swords of the infinite

by uzwi

I had to explain recently that I don’t have an archive, or any papers. Unless someone can track down the rental housing in which I left deposits of a few hundred books & two or three mouldering Eastlight boxfiles at roughly ten year intervals along a painstakingly self-destructive biographical curve, there remain only a few damp 1970s manuscripts in storage somewhere in Islington. If you found those drafts they would prove to be obsessively neat & lacking in added value, because they were as much the result of an invisible process as any published book. Typed single-spaced, no margins, 1000 words to a page on sheets of coloured paper slightly larger than foolscap, with a very few corrections in longhand over TipEx, which was a bit like trying to write on icing sugar, and with only the odd sellotape join, now brown and dessicated, to remind people that cut & paste used to mean exactly that, they say nothing about how they got the way they are.

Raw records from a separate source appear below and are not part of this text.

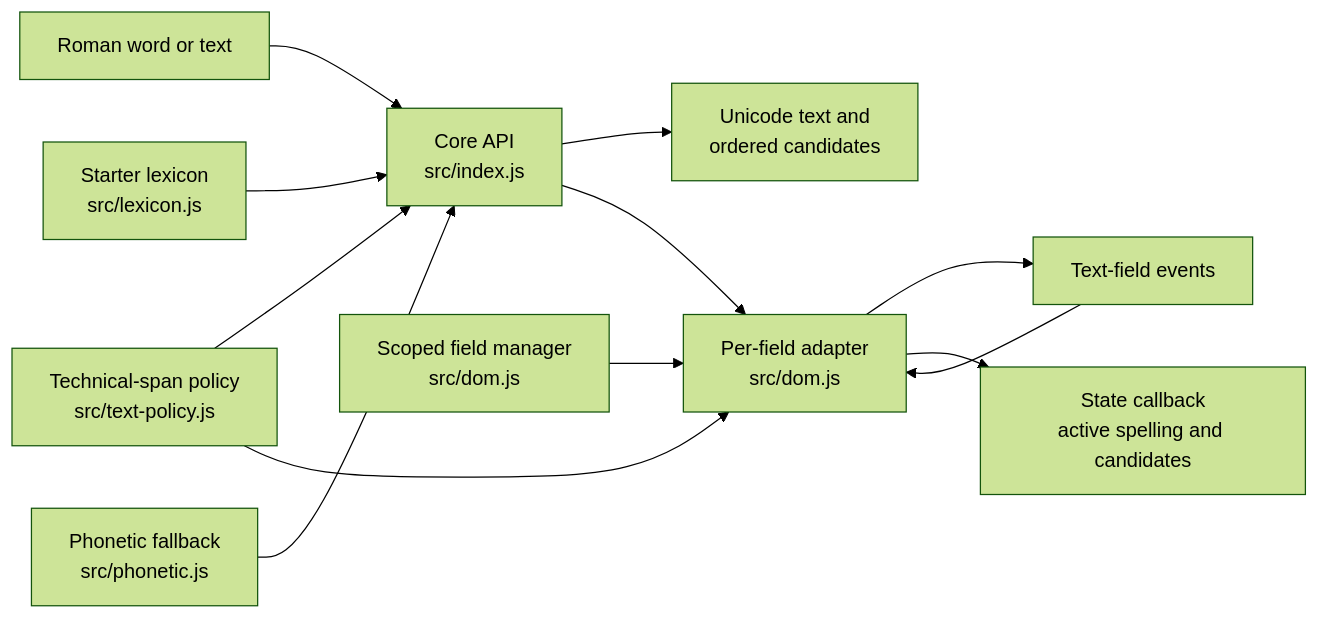
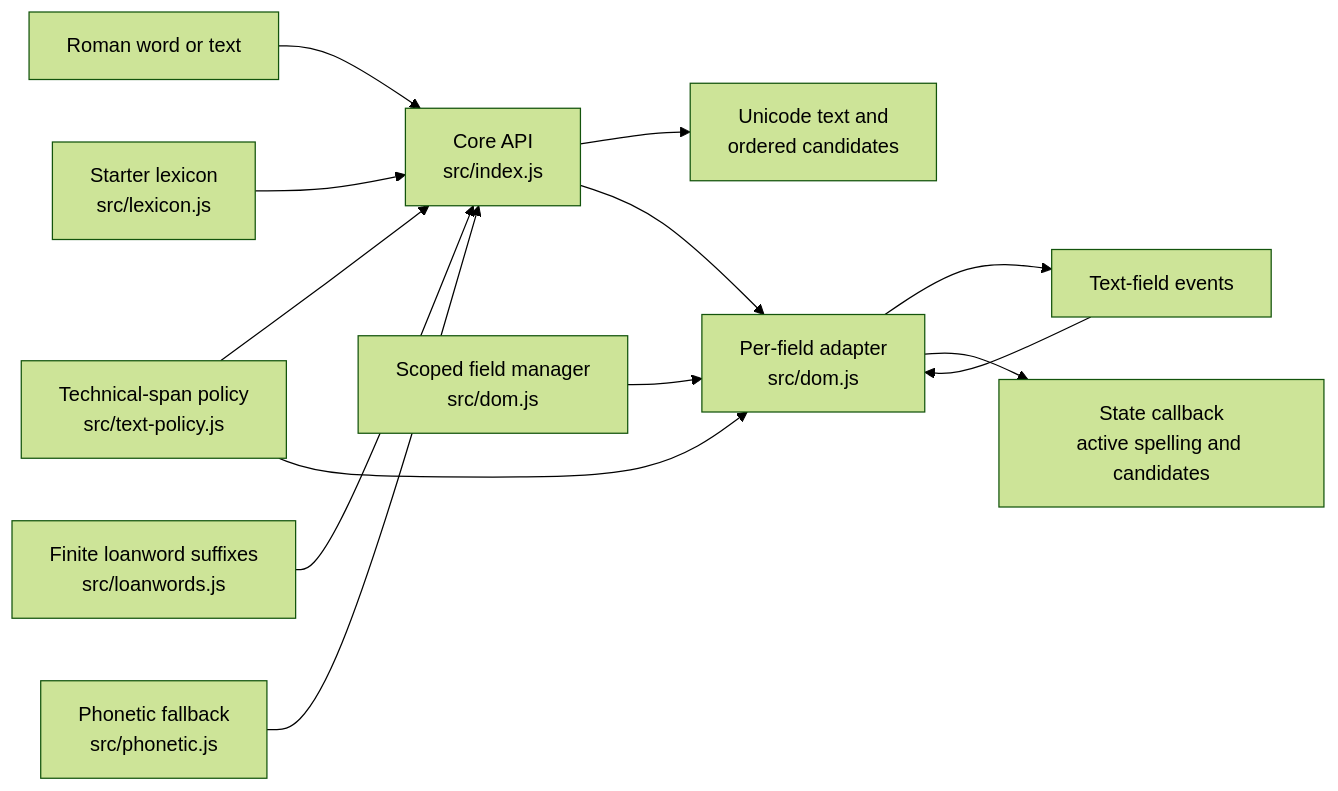
The diagram in docs/package/architecture.md (ojastechnologies/sahajlipi), drawn with Mermaid (forest theme) before and after one commit. The commit also changed other lines of this file and 30 other files, not shown here.

````diff
--- a/docs/package/architecture.md
+++ b/docs/package/architecture.md
@@ -9,14 +9,15 @@
 ```mermaid
 flowchart LR
   A[Roman word or text] --> B[Core API<br/>src/index.js]
   L[Starter lexicon<br/>src/lexicon.js] --> B
+  S[Finite loanword suffixes<br/>src/loanwords.js] --> B
   P[Phonetic fallback<br/>src/phonetic.js] --> B
   T[Technical-span policy<br/>src/text-policy.js] --> B
   T --> E
   B --> C[Unicode text and<br/>ordered candidates]
   M[Scoped field manager<br/>src/dom.js] --> E[Per-field adapter<br/>src/dom.js]
   D[Text-field events] --> E
   B --> E
   E --> D
   E --> F[State callback<br/>active spelling and candidates]
 ```
````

Or they’re the opposite, all process without issue, & feature a single sentence, typed out mercilessly over & over again, each version on a one-inch strip of paper carefully torn from the top of the page while it was still in the borrowed Olivetti, different by a single word, or perhaps not even different by that, as many as fifty of them, far too many for a sentence in a seven thousand word story which would appear in a collection called Swords of the Infinite! & for which the author would be paid thirty dollars. The only thing I keep is the journal on which Climbers was based, because that has other meanings for me, being a record of a life and the decade-long sewing together of a piece of work which, though it ended up being less than the life, tried to be more. A bit like the suit the killer is trying to make from the skin of his victims in all those serial killer thrillers. & of course, while the journal on which it’s based survives, complete with additional evidence in the form of some strange looking polaroids, the book itself is out of print; an interesting reversal of the process described above.